aluko1.jpgAluko reportedly left the PDP and joined MPN when it became obvious the his former boss, Governor Ayodele Fayose, had made up his mind to hijack the party’s governorship ticket for his deputy, Adebayo Eleka. An inside source who was at the government house in Ado Ekiti this evening confessed that the governor of the state, Chief Ayodele Fayose, and the imposed governorship aspirant of the PDP who is also the current deputy to Fayose, Professor Kolapo Eleka, and some top leaders of the party in the state were rudely shocked by how several thousands of people across the state went to identify with Aluko at the official declaration ceremony which took place at the Mega Party secretariat at Ajilosun road, Ado Ekiti.

The source said the governor openly and bitterly regretted that he ignorantly made someone who is as popular as Abiodun Aluko leave the PDP angrily as a result of cheer betrayal on his (Fayose) side. Our source, an officer of the PDP who pleaded to remain anonymous for fears of being reprimanded by the PDP loyalists, added that the governor who called Eleka on the phone after he was made to watch video clips of the declaration on Facebook asked for his views about the mammoth crowd at the colourful event. He pressed further that during the telephone conversation,

Fayose was later overheard telling his deputy to find a way of making the people of the Ekiti South place him above Aluko who he regretfully said had hijacked all the electorates in the zone and even beyond. It was gathered that during a brief meeting which he held with his loyalists after his telephone talk with his boss, Eleka lamented how his imposition by Fayose had soiled his integrity as an academia. Eleka, during the small and brief meeting also complained that the ill treatment that Fayose gave the Ikere Ekiti monarch which recently landed him in jail has made him (Eleka) lose his grip on the town and the entire Southern Zone as a result of the joint agreement of all the monarchs from Ekiti South to work against Fayose’s wish in the July, 2018 governorship poll.

The deputy governor was also quoted as saying that there is no way he can defeat Abiodun Aluko in any free and fair election if he eventually wins the Mega Party’s ticket.
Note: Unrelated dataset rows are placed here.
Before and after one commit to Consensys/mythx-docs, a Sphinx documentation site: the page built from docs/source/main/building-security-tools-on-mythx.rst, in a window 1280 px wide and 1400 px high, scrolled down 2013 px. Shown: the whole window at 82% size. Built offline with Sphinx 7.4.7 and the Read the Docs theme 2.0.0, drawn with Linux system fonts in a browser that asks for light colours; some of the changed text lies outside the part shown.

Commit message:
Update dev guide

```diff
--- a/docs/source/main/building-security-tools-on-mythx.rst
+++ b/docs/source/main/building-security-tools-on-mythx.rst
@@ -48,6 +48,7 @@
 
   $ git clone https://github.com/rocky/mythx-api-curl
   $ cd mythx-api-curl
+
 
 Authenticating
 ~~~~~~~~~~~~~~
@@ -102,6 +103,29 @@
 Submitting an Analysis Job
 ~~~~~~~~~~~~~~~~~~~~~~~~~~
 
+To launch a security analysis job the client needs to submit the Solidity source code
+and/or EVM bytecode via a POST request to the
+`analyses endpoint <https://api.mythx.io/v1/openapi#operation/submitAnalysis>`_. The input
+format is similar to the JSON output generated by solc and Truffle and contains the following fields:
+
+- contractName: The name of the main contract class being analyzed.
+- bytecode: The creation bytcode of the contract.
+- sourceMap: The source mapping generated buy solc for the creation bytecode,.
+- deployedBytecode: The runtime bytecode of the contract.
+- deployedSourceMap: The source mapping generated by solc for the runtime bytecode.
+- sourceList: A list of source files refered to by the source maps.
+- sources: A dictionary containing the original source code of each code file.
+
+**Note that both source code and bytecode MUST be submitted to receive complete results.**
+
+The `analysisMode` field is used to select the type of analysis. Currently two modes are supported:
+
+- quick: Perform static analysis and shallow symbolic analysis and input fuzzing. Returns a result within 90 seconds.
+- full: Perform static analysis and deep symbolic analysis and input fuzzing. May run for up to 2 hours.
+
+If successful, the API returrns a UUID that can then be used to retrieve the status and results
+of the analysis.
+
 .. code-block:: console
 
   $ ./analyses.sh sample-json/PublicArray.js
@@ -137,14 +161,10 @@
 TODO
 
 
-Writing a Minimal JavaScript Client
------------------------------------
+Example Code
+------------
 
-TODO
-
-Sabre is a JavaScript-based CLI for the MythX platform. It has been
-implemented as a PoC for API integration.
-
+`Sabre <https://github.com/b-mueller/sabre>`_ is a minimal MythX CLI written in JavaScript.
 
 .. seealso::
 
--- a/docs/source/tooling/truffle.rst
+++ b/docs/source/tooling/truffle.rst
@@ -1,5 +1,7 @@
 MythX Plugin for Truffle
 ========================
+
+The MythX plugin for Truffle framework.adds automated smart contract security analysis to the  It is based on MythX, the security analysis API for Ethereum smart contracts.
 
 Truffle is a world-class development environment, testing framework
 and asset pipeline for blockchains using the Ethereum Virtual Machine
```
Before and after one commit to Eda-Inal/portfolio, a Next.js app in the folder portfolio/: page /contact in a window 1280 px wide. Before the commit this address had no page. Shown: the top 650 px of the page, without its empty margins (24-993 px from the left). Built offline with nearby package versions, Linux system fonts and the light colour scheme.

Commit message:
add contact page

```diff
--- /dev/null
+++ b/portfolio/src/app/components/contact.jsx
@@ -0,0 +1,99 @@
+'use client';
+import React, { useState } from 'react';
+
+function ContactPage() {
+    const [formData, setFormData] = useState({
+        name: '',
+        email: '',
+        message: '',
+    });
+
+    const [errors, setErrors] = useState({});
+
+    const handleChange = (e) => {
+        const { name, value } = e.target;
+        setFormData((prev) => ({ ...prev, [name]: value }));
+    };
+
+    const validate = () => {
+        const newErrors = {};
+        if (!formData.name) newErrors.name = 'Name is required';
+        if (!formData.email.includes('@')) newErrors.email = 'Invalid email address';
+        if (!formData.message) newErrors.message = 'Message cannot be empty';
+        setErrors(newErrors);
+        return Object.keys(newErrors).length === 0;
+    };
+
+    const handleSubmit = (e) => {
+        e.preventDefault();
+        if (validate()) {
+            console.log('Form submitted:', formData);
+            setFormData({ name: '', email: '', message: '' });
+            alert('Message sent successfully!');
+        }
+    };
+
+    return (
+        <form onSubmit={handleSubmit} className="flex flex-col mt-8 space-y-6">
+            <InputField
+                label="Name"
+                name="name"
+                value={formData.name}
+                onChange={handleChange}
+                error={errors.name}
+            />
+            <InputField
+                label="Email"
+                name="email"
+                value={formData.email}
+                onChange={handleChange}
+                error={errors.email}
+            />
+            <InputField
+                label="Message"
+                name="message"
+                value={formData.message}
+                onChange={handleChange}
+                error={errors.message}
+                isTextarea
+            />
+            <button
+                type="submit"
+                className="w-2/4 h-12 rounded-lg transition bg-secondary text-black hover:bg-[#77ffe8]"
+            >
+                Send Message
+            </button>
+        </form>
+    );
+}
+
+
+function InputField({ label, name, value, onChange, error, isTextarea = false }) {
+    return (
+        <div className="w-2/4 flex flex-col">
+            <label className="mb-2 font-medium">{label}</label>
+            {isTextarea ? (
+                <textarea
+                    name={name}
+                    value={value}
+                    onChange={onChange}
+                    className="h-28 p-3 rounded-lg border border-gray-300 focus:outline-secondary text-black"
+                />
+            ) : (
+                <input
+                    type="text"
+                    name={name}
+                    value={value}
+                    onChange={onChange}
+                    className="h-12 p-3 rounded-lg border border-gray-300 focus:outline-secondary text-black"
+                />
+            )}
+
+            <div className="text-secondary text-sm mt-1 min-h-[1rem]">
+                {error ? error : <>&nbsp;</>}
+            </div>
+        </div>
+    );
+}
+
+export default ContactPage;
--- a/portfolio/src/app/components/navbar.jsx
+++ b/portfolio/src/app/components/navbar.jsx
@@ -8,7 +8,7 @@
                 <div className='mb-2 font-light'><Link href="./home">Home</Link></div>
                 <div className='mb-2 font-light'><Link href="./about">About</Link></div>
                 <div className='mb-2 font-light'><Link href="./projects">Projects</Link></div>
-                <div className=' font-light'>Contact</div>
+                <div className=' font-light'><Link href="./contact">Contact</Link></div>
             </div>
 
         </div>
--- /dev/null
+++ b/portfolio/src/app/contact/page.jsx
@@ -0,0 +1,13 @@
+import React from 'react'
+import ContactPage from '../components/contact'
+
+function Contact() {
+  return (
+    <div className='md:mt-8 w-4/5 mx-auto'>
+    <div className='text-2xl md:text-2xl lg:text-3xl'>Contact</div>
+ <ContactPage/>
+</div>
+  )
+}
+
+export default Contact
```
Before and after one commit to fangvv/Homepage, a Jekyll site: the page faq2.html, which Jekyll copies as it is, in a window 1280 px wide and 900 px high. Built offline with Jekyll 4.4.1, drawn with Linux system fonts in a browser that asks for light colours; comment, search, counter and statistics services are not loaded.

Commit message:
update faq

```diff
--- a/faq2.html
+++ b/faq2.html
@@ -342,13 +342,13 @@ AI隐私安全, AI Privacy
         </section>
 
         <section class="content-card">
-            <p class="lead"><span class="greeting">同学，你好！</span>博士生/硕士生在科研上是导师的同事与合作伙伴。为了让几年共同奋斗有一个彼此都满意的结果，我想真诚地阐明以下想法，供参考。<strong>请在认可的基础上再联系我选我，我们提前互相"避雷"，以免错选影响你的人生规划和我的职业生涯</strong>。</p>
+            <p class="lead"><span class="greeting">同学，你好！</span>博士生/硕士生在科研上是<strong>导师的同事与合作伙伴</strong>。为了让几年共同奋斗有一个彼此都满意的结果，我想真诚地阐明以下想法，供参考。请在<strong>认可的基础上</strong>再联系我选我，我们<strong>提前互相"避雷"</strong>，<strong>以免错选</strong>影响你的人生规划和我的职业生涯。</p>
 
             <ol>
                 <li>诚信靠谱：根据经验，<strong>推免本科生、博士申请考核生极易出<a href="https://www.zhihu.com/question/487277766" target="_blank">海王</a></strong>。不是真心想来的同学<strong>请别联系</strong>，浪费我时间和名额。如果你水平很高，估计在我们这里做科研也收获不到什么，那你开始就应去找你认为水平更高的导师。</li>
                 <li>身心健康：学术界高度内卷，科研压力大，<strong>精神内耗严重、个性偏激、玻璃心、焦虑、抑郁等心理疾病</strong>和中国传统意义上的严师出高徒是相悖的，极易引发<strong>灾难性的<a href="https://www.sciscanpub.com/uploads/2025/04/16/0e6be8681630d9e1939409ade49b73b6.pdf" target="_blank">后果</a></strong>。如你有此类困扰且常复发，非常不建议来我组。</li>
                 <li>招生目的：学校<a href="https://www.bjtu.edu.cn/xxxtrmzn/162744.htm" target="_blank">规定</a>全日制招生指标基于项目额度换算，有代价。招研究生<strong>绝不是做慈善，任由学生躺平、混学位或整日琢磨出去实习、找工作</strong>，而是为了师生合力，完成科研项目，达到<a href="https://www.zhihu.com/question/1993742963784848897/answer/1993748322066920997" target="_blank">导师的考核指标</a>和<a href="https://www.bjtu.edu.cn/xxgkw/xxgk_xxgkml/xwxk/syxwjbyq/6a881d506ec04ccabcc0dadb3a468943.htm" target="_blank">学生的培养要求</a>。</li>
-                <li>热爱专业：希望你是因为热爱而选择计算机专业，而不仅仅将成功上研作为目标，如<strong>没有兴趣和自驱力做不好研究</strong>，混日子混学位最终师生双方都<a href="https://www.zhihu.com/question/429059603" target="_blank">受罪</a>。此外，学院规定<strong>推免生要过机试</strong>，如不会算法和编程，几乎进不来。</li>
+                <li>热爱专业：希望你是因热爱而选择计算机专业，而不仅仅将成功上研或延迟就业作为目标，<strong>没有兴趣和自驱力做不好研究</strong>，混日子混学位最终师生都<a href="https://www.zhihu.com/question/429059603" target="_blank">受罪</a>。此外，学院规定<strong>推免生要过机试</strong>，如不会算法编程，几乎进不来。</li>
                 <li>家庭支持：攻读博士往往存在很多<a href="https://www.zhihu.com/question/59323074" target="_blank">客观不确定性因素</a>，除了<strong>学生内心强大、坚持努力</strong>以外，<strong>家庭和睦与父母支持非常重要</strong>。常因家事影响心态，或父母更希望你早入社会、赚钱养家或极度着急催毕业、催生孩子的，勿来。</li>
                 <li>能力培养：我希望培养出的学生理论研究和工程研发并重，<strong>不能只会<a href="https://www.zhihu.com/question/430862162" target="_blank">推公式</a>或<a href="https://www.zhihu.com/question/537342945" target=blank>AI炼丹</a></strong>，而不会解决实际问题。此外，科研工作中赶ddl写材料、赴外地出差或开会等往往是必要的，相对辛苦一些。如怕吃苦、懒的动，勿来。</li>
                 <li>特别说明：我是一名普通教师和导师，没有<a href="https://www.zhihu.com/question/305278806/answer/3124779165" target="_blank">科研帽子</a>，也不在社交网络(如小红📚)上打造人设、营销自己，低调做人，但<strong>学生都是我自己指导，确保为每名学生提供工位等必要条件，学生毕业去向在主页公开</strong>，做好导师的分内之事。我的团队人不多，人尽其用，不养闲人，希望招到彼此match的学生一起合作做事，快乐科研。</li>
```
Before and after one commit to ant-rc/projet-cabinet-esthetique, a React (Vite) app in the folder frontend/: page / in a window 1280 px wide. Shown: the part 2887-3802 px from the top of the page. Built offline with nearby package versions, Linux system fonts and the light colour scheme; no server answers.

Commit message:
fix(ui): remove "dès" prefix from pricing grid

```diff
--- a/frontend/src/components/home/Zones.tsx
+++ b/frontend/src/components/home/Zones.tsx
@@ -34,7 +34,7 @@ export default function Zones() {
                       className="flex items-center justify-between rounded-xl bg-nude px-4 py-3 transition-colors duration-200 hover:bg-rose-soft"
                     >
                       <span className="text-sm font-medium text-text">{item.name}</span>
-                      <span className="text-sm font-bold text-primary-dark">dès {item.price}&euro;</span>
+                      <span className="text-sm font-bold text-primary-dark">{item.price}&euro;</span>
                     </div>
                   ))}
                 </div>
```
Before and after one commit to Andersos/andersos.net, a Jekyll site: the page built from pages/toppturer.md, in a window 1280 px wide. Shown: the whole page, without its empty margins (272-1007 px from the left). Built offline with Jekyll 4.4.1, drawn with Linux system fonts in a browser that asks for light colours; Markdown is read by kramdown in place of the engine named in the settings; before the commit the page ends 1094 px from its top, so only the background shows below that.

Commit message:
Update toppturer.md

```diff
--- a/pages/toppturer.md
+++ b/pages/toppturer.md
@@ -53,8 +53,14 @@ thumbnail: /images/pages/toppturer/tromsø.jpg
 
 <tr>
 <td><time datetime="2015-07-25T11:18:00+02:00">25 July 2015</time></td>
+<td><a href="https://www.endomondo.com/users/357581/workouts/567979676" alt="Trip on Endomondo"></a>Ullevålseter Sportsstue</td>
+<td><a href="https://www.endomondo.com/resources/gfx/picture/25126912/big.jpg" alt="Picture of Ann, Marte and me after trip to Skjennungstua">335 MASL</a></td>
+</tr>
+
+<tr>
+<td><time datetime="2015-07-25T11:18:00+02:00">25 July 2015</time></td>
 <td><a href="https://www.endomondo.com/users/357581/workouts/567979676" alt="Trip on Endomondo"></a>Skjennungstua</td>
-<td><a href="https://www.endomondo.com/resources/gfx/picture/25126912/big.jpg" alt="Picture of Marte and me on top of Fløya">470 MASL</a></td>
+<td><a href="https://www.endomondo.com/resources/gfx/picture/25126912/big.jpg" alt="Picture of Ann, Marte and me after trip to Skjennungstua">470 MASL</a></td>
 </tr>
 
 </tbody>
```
It was also gathered that some other aggrieved aspirants in the PDP have made it known to Fayose during a recent meeting with PDP national chairman, Uche Secondus, that they will remain in the party but still go out to canvass for supports for any candidate in the Mega Party or SDP if the governor goes ahead with the imposition of his deputy.